Experience level: 
Intended Audience: 
Omid Sabbaghi, Landon Case, Kevin Raju

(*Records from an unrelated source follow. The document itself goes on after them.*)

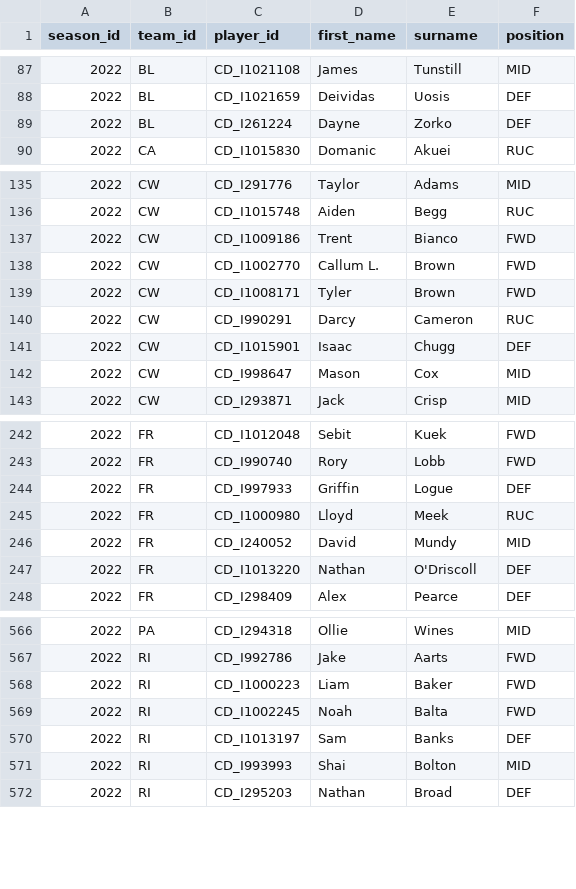
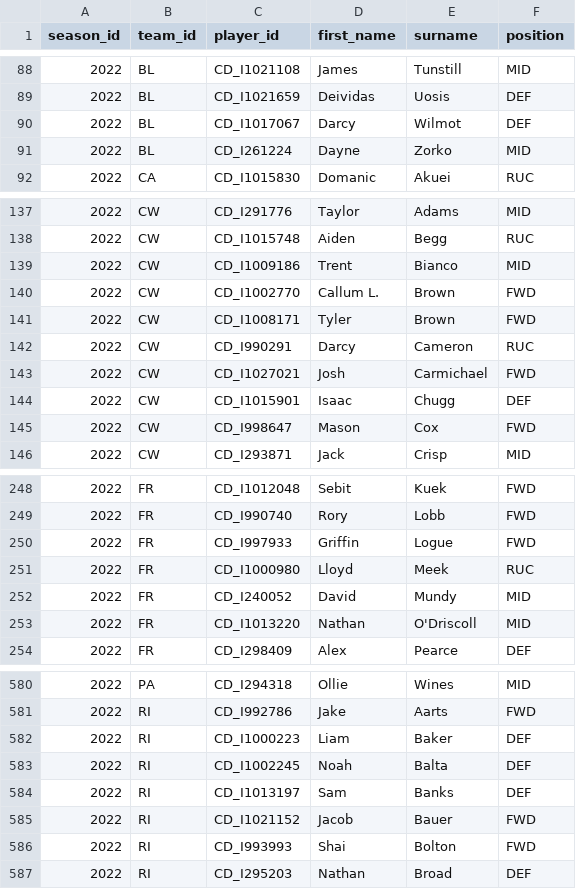
Before and after one commit to aflwfantasy/dataFFF, a CSV file: 2022FFF_preseason_manual.csv, drawn as a sheet; only a part is shown, gaps mark what is left out; the diff covers the shown part only.

```diff
--- a/2022FFF_preseason_manual.csv
+++ b/2022FFF_preseason_manual.csv
@@ -88,3 +89,4 @@ season_id,team_id,player_id,first_name,surname,position
 2022,BL,CD_I1021659,Deividas,Uosis,DEF
-2022,BL,CD_I261224,Dayne,Zorko,DEF
+2022,BL,CD_I1017067,Darcy,Wilmot,DEF
+2022,BL,CD_I261224,Dayne,Zorko,MID
 2022,CA,CD_I1015830,Domanic,Akuei,RUC
@@ -136,3 +138,3 @@ season_id,team_id,player_id,first_name,surname,position
 2022,CW,CD_I1015748,Aiden,Begg,RUC
-2022,CW,CD_I1009186,Trent,Bianco,FWD
+2022,CW,CD_I1009186,Trent,Bianco,MID
 2022,CW,CD_I1002770,Callum L.,Brown,FWD
@@ -140,4 +142,5 @@ season_id,team_id,player_id,first_name,surname,position
 2022,CW,CD_I990291,Darcy,Cameron,RUC
+2022,CW,CD_I1027021,Josh,Carmichael,FWD
 2022,CW,CD_I1015901,Isaac,Chugg,DEF
-2022,CW,CD_I998647,Mason,Cox,MID
+2022,CW,CD_I998647,Mason,Cox,FWD
 2022,CW,CD_I293871,Jack,Crisp,MID
@@ -243,6 +249,6 @@ season_id,team_id,player_id,first_name,surname,position
 2022,FR,CD_I990740,Rory,Lobb,FWD
-2022,FR,CD_I997933,Griffin,Logue,DEF
+2022,FR,CD_I997933,Griffin,Logue,FWD
 2022,FR,CD_I1000980,Lloyd,Meek,RUC
 2022,FR,CD_I240052,David,Mundy,MID
-2022,FR,CD_I1013220,Nathan,O'Driscoll,DEF
+2022,FR,CD_I1013220,Nathan,O'Driscoll,MID
 2022,FR,CD_I298409,Alex,Pearce,DEF
@@ -567,6 +581,7 @@ season_id,team_id,player_id,first_name,surname,position
 2022,RI,CD_I992786,Jake,Aarts,FWD
-2022,RI,CD_I1000223,Liam,Baker,FWD
-2022,RI,CD_I1002245,Noah,Balta,FWD
+2022,RI,CD_I1000223,Liam,Baker,DEF
+2022,RI,CD_I1002245,Noah,Balta,DEF
 2022,RI,CD_I1013197,Sam,Banks,DEF
-2022,RI,CD_I993993,Shai,Bolton,MID
+2022,RI,CD_I1021152,Jacob,Bauer,FWD
+2022,RI,CD_I993993,Shai,Bolton,FWD
 2022,RI,CD_I295203,Nathan,Broad,DEF
```
Also changed, not shown: 18 moved rows and 32 edited cells elsewhere in this file, 2 other files.
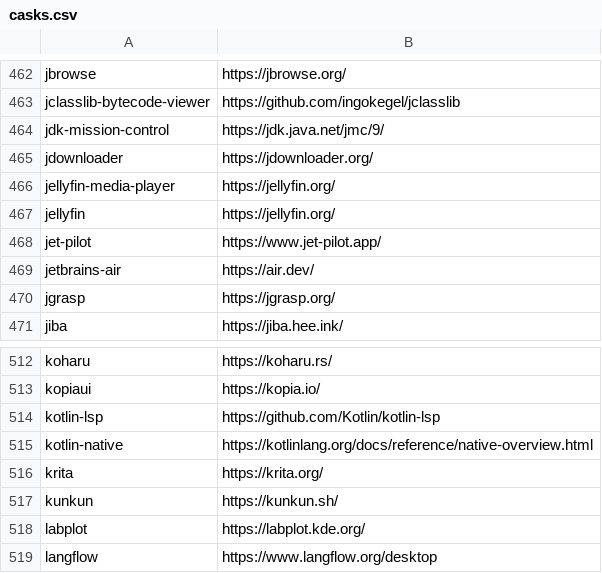
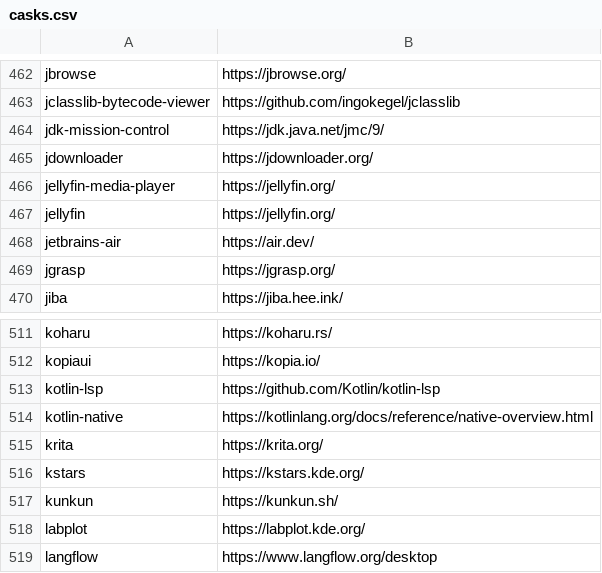
Before and after one commit to tinhkyaw/tinhkyaw, a CSV file: lists/casks.csv, drawn as a sheet; only a part is shown, gaps mark what is left out; removed rows and columns are numbered as before the commit, all else as after; the diff names each change by its address in the sheet, - before the commit and + after, or states it on an @@ line.

```diff
--- a/lists/casks.csv
+++ b/lists/casks.csv
-row 468: jet-pilot | https://www.jet-pilot.app/
+row 516: kstars | https://kstars.kde.org/
```
Also changed, not shown: lists/casks_i.csv, 2 other files.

Environmental, social, and governance (ESG) investing is important for student-managed investment funds, particularly at Jesuit business schools. ESG-based principles provide a deeper understanding of the core principles that such institutions are looking to instill into their students and provides students with real-world sustainable investing experience. By researching and analyzing investments with positive environmental, social, and governance (ESG) characteristics, students gain a better understanding of the global impact that many firms exhibit. As a result of recent changes in the regulatory landscape and societal understanding of how firms can implement environmental, social, and governance policies into their business model, sustainable investing has become an increasingly important concept in the financial markets. At the heart of sustainable investing is the idea that investments should not only create good returns for investors, but also benefit society in various ways. This form of investing involves a broader approach to evaluating investments and helps to create a more equitable and sustainable investment portfolio. For Jesuit business schools, teaching students about sustainable investing reinforces their learning of equality, social justice, and serving others. Student-managed funds are an important part of experiential learning, and they provide a formative experience in finance education at Jesuit business schools. This study bridges the gap between ESG factors, credit risk analysis, and student-managed investment funds (SMIFs) exercising responsible investing. In particular, this study investigates the relationship between ESG scores and creditworthiness for a sample of stocks that are held in a SMIF at a Catholic university rooted in the Jesuit and Mercy traditions. In particular, this study investigates the relationship between ESG scores and credit risk analysis for the Mercy and Jesuit Student Investment Capital Fund (MAJESTIC). The MAJESTIC Fund subscribes to principles of responsible investing. This study also contributes to the existing literature by revisiting the role of efficient markets in an ESG context. In particular, the present study augments the current literature by including an ESG-related controversies variable that underlines the impact of ESG-related news on firm credit risk. We find evidence of higher levels of unmanaged ESG risk being correlated with lower levels of firm creditworthiness. When controlling for ESG-related controversies, we find an attenuation in the economic magnitude and statistical significance for our absolute and relative measures of total ESG risk ratings. However, even after controlling for ESG-related controversies, we find that the individual Environment Risk Score remains statistically significant and its negative economic magnitude is robust. Our results hold implications for credit risk managers, the role of ESG scores in credit risk assessment, and the adoption of sustainable credit risk policies and management.